I see this going 2 ways, people who see generative design as their overall design process, the "design by selection" approach to every element from beginning to end, diverging and converging, and those who see it as just part of the process as simply a divergence tool.
I wish I knew the answerer to this. Right now, the work processes are still evolving. Like CAD in the early days, no one imagined what it would end up like. Different designers are using it differently. I am looking at it more from the perspective of technology adoption. CAD drew very similar reaction from designers as it went from the labs in the 60's to general use in the 90's. These are the typical phases of any technology adoption.
1) Not noticed - laughed at and believed by a handful , no immediate practical applications.
2) Reaction - noticed, early adopters start engaging and non adopter oppose it vehemently.
3) Adoption - every one is using it and apparently nobody had anything against it.

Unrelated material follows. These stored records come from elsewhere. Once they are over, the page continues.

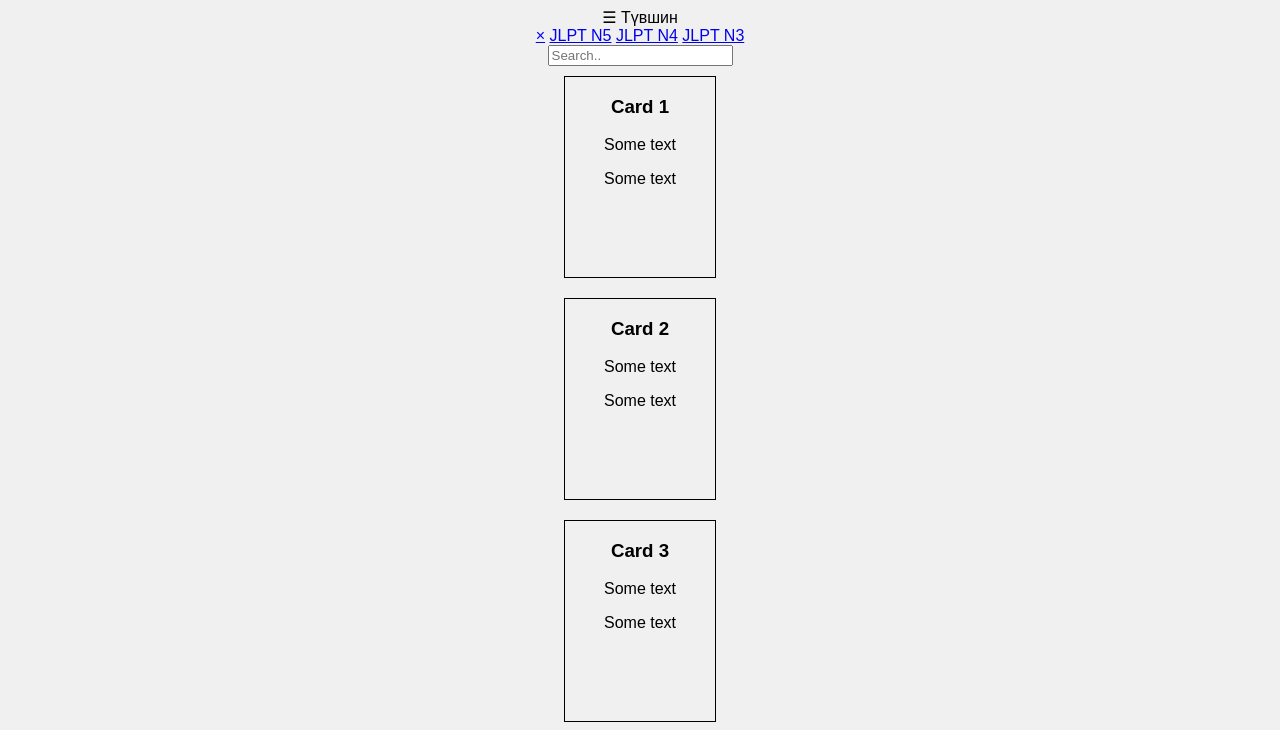
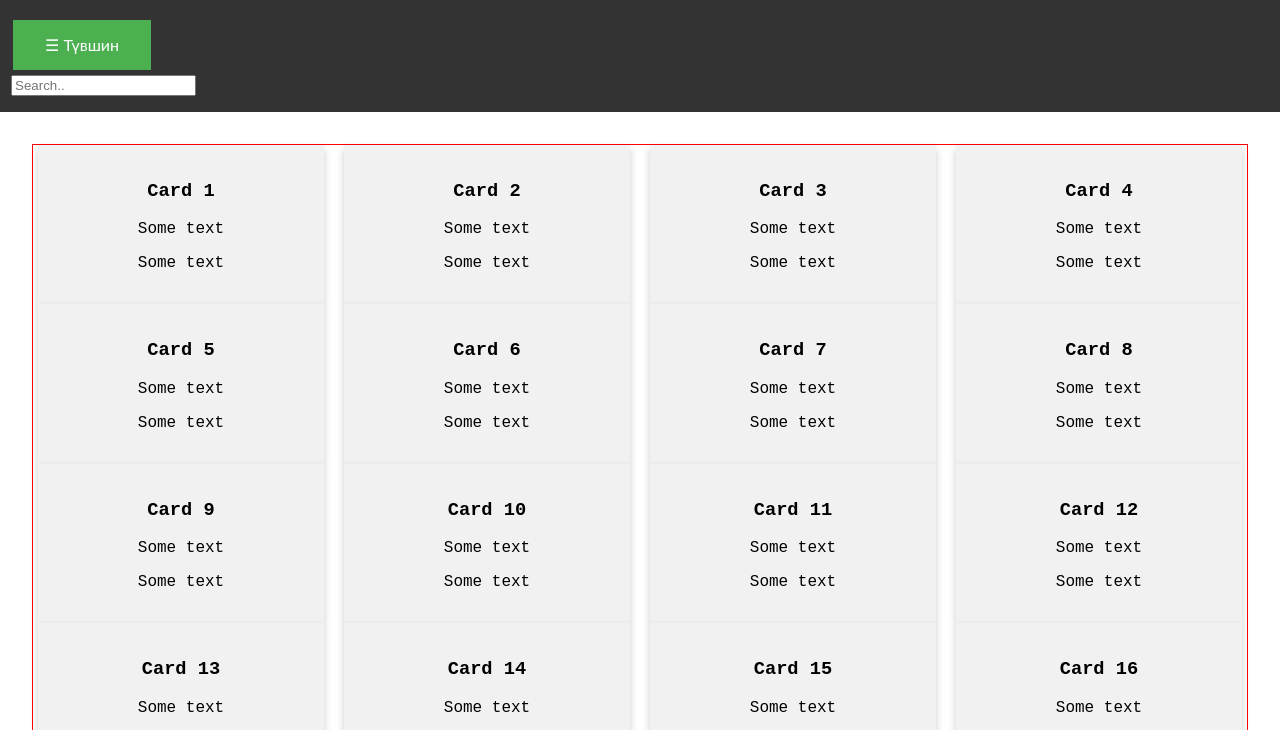
Before and after one commit to Asta-13/hello, a plain HTML site: page index.html in a window 1280 px wide. Shown: the top 730 px of the page. Drawn offline with Linux system fonts and the light colour scheme.

Commit message:
Update styles.css

```diff
--- a/styles.css
+++ b/styles.css
@@ -1,46 +1,125 @@
 body {
-  font-family: Arial, sans-serif;
-  text-align: center;
-  background-color: #f0f0f0;
+    font-family: Arial, sans-serif;
+    margin: 0;
+    padding: 0;
 }
 
-h1 {
-  margin: 20px 0;
+header {
+    background-color: #333;
+    color: #fff;
+    text-align: left;
+    padding: 1rem;
+}
+.button {
+    background-color: #4CAF50;
+    border: none;
+    color: white;
+    padding: 15px 32px;
+    text-align: center;
+    text-decoration: none;
+    display: inline-block;
+    font-size: 16px;
+    margin: 4px 2px;
+    cursor: pointer;
+  }
+
+main {
+    padding: 2rem;
 }
 
-.card-container {
-  display: flex;
-  flex-wrap: wrap;
-  justify-content: center;
+#kanji-container {
+    display: flex;
+    align-items: center;
+    justify-content: center;
+    font-size: 1rem;
+    font-family: 'Courier New', Courier, monospace;
+    height: auto;
+    border: 1px solid #ff0000;
 }
 
-.card {
-  width: 150px;
-  height: 200px;
-  border: 1px solid #000;
-  margin: 10px;
-  display: inline-block;
-  perspective: 1000px;
-  cursor: pointer;
-  user-select: none;
+.topnav {
+  overflow: hidden;
 }
 
-.front, .back {
-  width: 100%;
-  height: 100%;
-  display: flex;
-  justify-content: center;
-  align-items: center;
-  font-size: 20px;
-  font-weight: bold;
-}
 
-.front {
-  background-color: #f0f0f0;
-  transform: rotateY(0deg);
-}
+body {
+    font-family: "Lato", sans-serif;
+  }
 
-.back {
-  background-color: #e0e0e0;
-  transform: rotateY(180deg);
-}
+  .sidenav {
+    height: 100%;
+    width: 0;
+    position: fixed;
+    z-index: 1;
+    top: 0;
+    left: 0;
+    background-color: #111;
+    overflow-x: hidden;
+    transition: 0.5s;
+    padding-top: 60px;
+  }
+
+  .sidenav a {
+    padding: 8px 8px 8px 32px;
+    text-decoration: none;
+    font-size: 25px;
+    color: #818181;
+    display: block;
+    transition: 0.3s;
+  }
+
+  .sidenav a:hover {
+    color: #f1f1f1;
+  }
+
+  .sidenav .closebtn {
+    position: absolute;
+    top: 0;
+    right: 25px;
+    font-size: 36px;
+    margin-left: 50px;
+  }
+
+  @media screen and (max-height: 450px) {
+    .sidenav {padding-top: 15px;}
+    .sidenav a {font-size: 18px;}
+  }
+
+
+  * {
+    box-sizing: border-box;
+  }
+
+  /* Float four columns side by side */
+  .column {
+    float: left;
+    width: 25%;
+    padding: 0 10px;
+  }
+
+  /* Remove extra left and right margins, due to padding */
+  .row {margin: 0 -5px;}
+
+  /* Clear floats after the columns */
+  .row:after {
+    content: "";
+    display: table;
+    clear: both;
+  }
+
+  /* Responsive columns */
+  @media screen and (max-width: 600px) {
+    .column {
+      width: 100%;
+      display: block;
+      margin-bottom: 20px;
+    }
+  }
+
+  /* Style the counter cards */
+  .card {
+    box-shadow: 0 4px 8px 0 rgba(0, 0, 0, 0.2);
+    padding: 16px;
+    text-align: center;
+    background-color: #f1f1f1;
+  }
```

In architecture generative design is in stage 3 with major practice using it and all major schools teaching it. In ID (judging from Core77 discussions) we were in 1 in 2005 and moving on to stage 2 now, given the current level or reaction, curiosity and engagement that we are seeing. So it is about 5 years behind Architecture.
Architects are not easily rattled by new ideas. For along time starting from the 70's (from the time of the architectural machine group at MIT ) there has been talk about partnering with machines in creative process and now, it is finally happening. In architecture I see different 3 different approaches.
1) Older and mature firms are using it for optimization (as in the bubble stadium) This fairly old stuff done by engineers routinely now used by architects.
2) Younger architects, using it for form and surface patterning exploration and using the outcome. This is mostly based on parametric design and the exploration is manually driven and is called generative design by most.
3) Truly generative design - where the form is generated purely by generative processes, this is still rare, but happening.
So we are seeing many different approaches. Interesting, some architectural educators see value in the challenging role of generative design as it challenges students to consider so many 'what if
' possibilities - purely for inspiration. I think these differences in approach and use will remain and that architects will be know for thier own styple of using generative design which will give their designs unique personality and character.